The captain of Splendid made the bold and disputable claim, that running on the edge of the exclusion zone around the Falklands, declared by the UK government, he had the right in international law and approval from the British PM, to fire at 25 de Mayo, a couple of miles away within Argentine waters, would have fired MK 8 torpedoes at 25 de Mayo, if he had confirmed his precise position. But just at the moment, he lost sight through the periscope of the carrier and was not able to regain contact; the Naval Commander of the task force, Admiral Sandy Woodward, does not appear to be clear, that Splendid had the right to fire, but says he established, against his prior view, that Splendid had orders to engage and approval of the PM. Splendid did however provide valuable reconnaissance to the British Task Force on Argentine aircraft movements. Splendid's presence along with Conqueror restricted the freedom of action of the Argentine Navy, which spent most of the war confined to port. In November 1998, the Royal Navy attained initial operational capability for the American-built Tomahawk cruise missile with the missile's deployment aboard Splendid.

In March 1999, Splendid fired Tomahawks in battle against Serbian targets during the Kosovo War, becoming the first British submarine in the conflict to do so. She again fired these weapons against Iraqi targets in the 2003 invasion of Iraq. In July 2003 Splendid returned to her home at Faslane Naval Base on the River Clyde in Scotland; the youngest of the Swiftsure vessels, she was decommissioned in HMNB Devonport, Plymouth in 2004. Commander Burke was awarded the OBE for his leadership of HMS Splendid in the Gulf. HMS Splendid was present, along with the US Navy submarines USS Memphis and USS Toledo at the Russian war games during which the Russian submarine Kursk exploded and sank, resulting in the loss of that submarine and all 118 sailors and officers on board. Despite the conclusions of independent forensic inquiries and the eventual corroborating admission by the Russian Navy that the explosion was triggered by a faulty torpedo on board the Kursk, various conspiracy theories posit that Kursk was sunk by one of the US or British submarines.

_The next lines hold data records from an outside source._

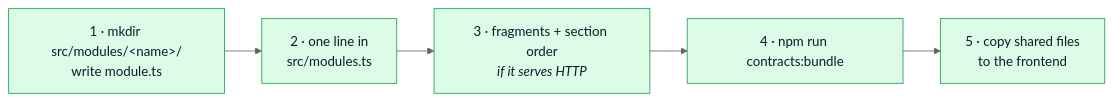
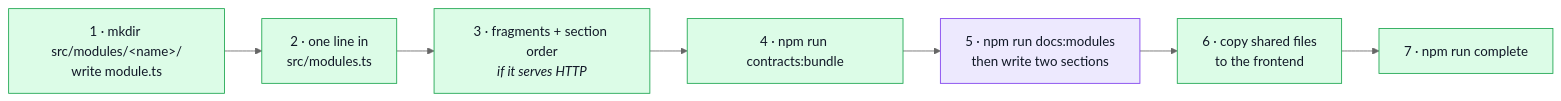
One commit to Guebbit/boilerplate-node-backend changed the first of 4 diagrams in docs/theory/module-lifecycle.md. Above: the diagram before and after it, drawn with Mermaid (neutral theme). The commit also changed other lines of this file and 33 other files, not shown here.

````diff
--- a/docs/theory/module-lifecycle.md
+++ b/docs/theory/module-lifecycle.md
@@ -60,10 +68,14 @@
 ```mermaid
 %%{init: {'flowchart': {'nodeSpacing': 40, 'rankSpacing': 45}}}%%
 flowchart LR
     A["1 · mkdir src/modules/&lt;name&gt;/<br/>write module.ts"] --> B["2 · one line in<br/>src/modules.ts"]
     B --> C["3 · fragments + section order<br/><i>if it serves HTTP</i>"]
     C --> D["4 · npm run contracts:bundle"]
-    D --> E["5 · copy shared files<br/>to the frontend"]
+    D --> E["5 · npm run docs:modules<br/>then write two sections"]
+    E --> F["6 · copy shared files<br/>to the frontend"]
+    F --> G["7 · npm run complete"]
     classDef s fill:#dcfce7,stroke:#16a34a,color:#111827;
-    class A,B,C,D,E s;
+    classDef d fill:#ede9fe,stroke:#7c3aed,color:#111827;
+    class A,B,C,D,F,G s;
+    class E d;
 ```
````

This may stem from the Russian Navy's initial attempts to shunt away criticism of its failed efforts to rescue the surviving crew members from the ocean floor and of the poor condition of its own equipment, found to be the cause of both the sinking and the failure of the Russian rescue attempts. In the days after the explosion, Russia suggested that the cause of the disaster was a collision with one of the US or British submarines present. Though the accusation proved to be unfounded, conspiracy theorists have picked up on and elaborated it in various directions over time. "Gulf War honours for servicemen". BBC News. 7 April 2004. Retrieved 10 June 2015